### [Exercise directions]
Pictures aside, repeat every entry exactly.
─── Available data
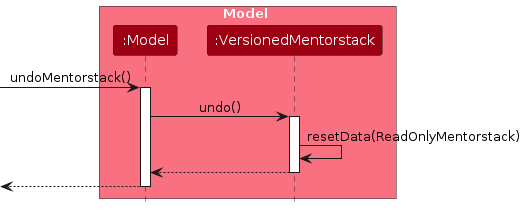
This is diagrams/UndoSequenceDiagram-Model.png from AY2425S2-CS2103-W11-1/tp, a PlantUML export, as it was before one commit. Its source is kept beside it as diagrams/UndoSequenceDiagram-Model.puml.
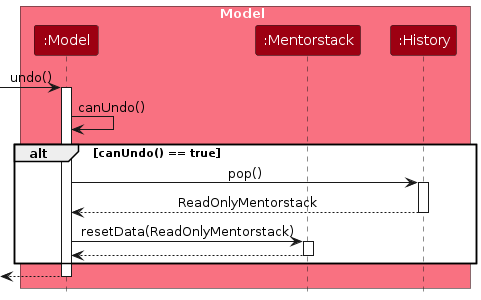
The same diagram one commit later.

Diff of the diagram source:
```diff
@@ -4,18 +4,29 @@
 
 box Model MODEL_COLOR_T1
 participant ":Model" as Model MODEL_COLOR
-participant ":VersionedMentorstack" as VersionedMentorstack MODEL_COLOR
+participant ":Mentorstack" as Mentorstack MODEL_COLOR
+participant ":History" as History MODEL_COLOR
 end box
 
-[-> Model : undoMentorstack()
+[-> Model : undo()
 activate Model
 
-Model -> VersionedMentorstack : undo()
-activate VersionedMentorstack
+Model -> Model : canUndo()
 
-VersionedMentorstack -> VersionedMentorstack :resetData(ReadOnlyMentorstack)
-VersionedMentorstack --> Model :
-deactivate VersionedMentorstack
+alt canUndo() == true
+    Model -> History : pop()
+    activate History
+
+    History --> Model : ReadOnlyMentorstack
+    deactivate History
+
+    Model -> Mentorstack : resetData(ReadOnlyMentorstack)
+
+    activate Mentorstack
+
+    Mentorstack --> Model :
+    deactivate Mentorstack
+end
 
 [<-- Model
 deactivate Model
```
──────
### [Answer for this exercise]
This is diagrams/UndoSequenceDiagram-Model.png from AY2425S2-CS2103-W11-1/tp, a PlantUML export, as it was before one commit. Its source is kept beside it as diagrams/UndoSequenceDiagram-Model.puml.
The same diagram one commit later.

Diff of the diagram source:
```diff
@@ -4,18 +4,29 @@
 
 box Model MODEL_COLOR_T1
 participant ":Model" as Model MODEL_COLOR
-participant ":VersionedMentorstack" as VersionedMentorstack MODEL_COLOR
+participant ":Mentorstack" as Mentorstack MODEL_COLOR
+participant ":History" as History MODEL_COLOR
 end box
 
-[-> Model : undoMentorstack()
+[-> Model : undo()
 activate Model
 
-Model -> VersionedMentorstack : undo()
-activate VersionedMentorstack
+Model -> Model : canUndo()
 
-VersionedMentorstack -> VersionedMentorstack :resetData(ReadOnlyMentorstack)
-VersionedMentorstack --> Model :
-deactivate VersionedMentorstack
+alt canUndo() == true
+    Model -> History : pop()
+    activate History
+
+    History --> Model : ReadOnlyMentorstack
+    deactivate History
+
+    Model -> Mentorstack : resetData(ReadOnlyMentorstack)
+
+    activate Mentorstack
+
+    Mentorstack --> Model :
+    deactivate Mentorstack
+end
 
 [<-- Model
 deactivate Model
```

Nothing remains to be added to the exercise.